Steve Jobs biography came out with great fanfare last week, but if you don’t know anything about Jobs life and are looking for a sneak peek at what you may find in there it’s a good idea to check out Jeff Goodell’s piece on Jobs in Rolling Stone.
It’s an excellent and quite revealing look at his life from a guy that made it his business to cover his life. You can tell much of it is from personal experience and in typical Rolling Stone style the author is present throughout the piece. The story details his journey from youth to abrasive CEO to humbled CEO and back to a man looking to wrap up the loose ends later in life.
The gems in this story (basically the parts that we don’t already know) are the revelations that early in life he was driven by his birth parents abandoning him and was hard pressed to prove that he was worthy of being loved. It sounds a little romanticized, but that tends to happen when you fit the messy details of somebody’s life into a narrative.

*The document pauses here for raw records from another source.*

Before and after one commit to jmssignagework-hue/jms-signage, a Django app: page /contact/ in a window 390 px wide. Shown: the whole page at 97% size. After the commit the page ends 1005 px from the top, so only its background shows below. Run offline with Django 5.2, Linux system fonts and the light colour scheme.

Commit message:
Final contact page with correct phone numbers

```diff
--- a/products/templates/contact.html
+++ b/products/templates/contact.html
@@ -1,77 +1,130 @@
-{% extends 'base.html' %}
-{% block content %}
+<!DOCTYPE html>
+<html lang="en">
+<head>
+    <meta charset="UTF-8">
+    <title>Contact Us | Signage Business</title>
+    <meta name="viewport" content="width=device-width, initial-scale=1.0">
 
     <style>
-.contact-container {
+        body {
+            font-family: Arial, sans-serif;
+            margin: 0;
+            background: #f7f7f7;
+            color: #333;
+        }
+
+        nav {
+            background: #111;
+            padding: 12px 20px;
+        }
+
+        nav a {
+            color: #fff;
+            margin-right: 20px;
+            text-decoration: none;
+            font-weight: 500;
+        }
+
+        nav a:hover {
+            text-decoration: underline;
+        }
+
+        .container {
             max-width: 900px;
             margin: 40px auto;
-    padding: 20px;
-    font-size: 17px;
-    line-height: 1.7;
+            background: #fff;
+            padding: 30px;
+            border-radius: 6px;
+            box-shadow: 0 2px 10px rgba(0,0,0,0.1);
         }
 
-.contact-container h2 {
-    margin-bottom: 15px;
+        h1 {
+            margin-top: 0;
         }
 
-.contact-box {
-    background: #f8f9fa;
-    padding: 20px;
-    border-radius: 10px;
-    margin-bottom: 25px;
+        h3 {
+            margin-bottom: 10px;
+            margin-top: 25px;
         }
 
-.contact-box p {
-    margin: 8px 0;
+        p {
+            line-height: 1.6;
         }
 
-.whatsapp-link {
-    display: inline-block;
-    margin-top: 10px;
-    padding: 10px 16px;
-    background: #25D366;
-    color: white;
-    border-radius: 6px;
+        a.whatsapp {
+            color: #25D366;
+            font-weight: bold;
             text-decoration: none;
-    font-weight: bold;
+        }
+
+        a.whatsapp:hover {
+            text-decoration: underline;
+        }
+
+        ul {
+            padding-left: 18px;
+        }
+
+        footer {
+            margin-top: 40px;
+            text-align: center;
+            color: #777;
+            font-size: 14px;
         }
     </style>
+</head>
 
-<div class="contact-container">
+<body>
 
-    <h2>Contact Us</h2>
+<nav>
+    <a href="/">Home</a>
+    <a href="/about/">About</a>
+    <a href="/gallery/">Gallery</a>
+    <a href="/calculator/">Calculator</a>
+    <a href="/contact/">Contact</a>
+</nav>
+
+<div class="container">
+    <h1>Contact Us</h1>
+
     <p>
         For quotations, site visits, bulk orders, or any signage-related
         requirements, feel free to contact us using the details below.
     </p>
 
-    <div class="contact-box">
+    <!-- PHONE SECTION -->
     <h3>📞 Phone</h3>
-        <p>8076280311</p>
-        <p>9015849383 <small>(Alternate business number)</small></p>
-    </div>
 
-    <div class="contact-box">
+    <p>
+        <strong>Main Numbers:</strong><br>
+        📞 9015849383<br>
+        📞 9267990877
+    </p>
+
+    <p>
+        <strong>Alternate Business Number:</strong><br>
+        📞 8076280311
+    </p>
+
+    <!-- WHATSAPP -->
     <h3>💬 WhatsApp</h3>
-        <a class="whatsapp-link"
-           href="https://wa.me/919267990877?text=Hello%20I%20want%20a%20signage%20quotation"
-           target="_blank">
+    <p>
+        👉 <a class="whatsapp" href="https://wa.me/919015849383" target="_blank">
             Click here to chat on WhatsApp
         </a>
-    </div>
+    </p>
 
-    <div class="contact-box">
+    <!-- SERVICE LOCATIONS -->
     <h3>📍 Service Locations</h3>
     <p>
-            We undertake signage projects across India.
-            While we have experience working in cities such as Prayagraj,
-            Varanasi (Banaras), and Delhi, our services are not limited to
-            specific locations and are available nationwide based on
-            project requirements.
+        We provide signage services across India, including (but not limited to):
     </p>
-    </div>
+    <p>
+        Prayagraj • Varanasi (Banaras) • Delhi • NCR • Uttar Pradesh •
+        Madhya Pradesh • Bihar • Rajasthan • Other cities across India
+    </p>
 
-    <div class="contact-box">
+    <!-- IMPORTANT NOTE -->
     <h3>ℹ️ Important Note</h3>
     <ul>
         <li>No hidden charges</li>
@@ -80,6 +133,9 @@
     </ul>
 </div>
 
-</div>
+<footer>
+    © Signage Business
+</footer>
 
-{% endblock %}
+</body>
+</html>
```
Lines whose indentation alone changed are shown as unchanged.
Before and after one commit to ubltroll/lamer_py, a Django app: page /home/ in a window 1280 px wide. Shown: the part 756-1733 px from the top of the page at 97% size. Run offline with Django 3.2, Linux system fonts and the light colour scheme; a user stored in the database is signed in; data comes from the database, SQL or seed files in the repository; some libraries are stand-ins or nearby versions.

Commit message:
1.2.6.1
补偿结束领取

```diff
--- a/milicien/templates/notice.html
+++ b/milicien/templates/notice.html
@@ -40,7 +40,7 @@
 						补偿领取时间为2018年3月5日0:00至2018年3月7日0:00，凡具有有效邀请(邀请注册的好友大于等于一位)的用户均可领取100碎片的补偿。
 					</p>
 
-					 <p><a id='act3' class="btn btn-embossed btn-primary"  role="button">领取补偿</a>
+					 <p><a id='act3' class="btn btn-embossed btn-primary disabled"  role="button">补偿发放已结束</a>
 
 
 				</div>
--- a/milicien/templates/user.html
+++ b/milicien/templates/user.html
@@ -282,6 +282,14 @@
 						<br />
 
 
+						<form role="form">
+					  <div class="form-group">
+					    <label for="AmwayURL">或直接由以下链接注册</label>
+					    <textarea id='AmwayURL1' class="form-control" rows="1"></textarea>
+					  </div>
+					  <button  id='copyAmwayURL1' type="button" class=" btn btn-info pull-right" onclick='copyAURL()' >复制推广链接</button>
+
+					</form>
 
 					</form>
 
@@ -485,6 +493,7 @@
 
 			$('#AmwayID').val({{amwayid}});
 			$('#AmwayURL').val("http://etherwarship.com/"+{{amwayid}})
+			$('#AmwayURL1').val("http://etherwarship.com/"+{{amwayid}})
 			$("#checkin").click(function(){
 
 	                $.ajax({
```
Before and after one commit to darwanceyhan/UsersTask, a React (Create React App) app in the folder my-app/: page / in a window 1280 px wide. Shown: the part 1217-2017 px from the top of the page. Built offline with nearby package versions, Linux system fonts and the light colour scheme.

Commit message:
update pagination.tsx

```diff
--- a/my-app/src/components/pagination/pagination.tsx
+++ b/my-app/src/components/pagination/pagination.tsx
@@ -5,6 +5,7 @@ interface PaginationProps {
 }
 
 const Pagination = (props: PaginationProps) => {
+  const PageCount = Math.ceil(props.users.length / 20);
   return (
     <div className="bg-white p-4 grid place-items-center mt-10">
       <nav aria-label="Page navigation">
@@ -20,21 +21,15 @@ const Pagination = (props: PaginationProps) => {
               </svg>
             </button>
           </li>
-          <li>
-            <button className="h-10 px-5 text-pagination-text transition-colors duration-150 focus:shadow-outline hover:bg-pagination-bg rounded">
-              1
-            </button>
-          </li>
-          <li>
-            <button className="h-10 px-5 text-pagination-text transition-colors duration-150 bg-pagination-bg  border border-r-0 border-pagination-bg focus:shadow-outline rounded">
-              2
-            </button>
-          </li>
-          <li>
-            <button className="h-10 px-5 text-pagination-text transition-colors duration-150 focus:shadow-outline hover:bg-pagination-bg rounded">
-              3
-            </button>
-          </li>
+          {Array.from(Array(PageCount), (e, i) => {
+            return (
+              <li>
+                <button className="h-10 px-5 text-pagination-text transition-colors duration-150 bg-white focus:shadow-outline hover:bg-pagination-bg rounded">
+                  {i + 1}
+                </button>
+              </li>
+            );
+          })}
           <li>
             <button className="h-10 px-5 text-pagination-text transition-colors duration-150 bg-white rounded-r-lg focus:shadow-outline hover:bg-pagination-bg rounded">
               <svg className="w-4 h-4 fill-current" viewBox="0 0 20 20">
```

“Steve always had that James Dean live-fast, die-young thing,” recalls Apple programmer Steve Capps in the story.
The first turning point in his young life was actually heading to India. Jobs was heavily influenced by the 60’s and believed in the enlightenment and the ideals of that generation. He travelled to India to see noted philosopher Neem Karoli Baba, but came back with a different perspective on life after seeing so much poverty in the country.
“This was one of the first times I thought maybe Thomas Edison did more to improve the world than Karl Marx or Neem Karoli Baba ever did,” Jobs said.
The rest of the story you already know. His control-freak nature as CEO of Apple pushed the company to new heights with his obsessive demand for originality. It ultimately led to his ouster and a period of soul-searching as he started NExT and smoothed out many of the hard edges of his youth.
The last stage of the story is his return to Apple after turning Pixar into a multi-billion dollar company and his cancer diagnosis that pushed him to reevaluate his life and in some ways pushed him to create the Ipod and Ipad.
Well worth a read if you don’t want to read the book or simply want to know what you’re getting into.
I just finished reading through this week’s Sports Illustrated and there were two stories about two different quarterbacks that piqued my interest. Been following the Stanford all season and there’s a short story that brought up a few interesting tidbits about Andrew Luck.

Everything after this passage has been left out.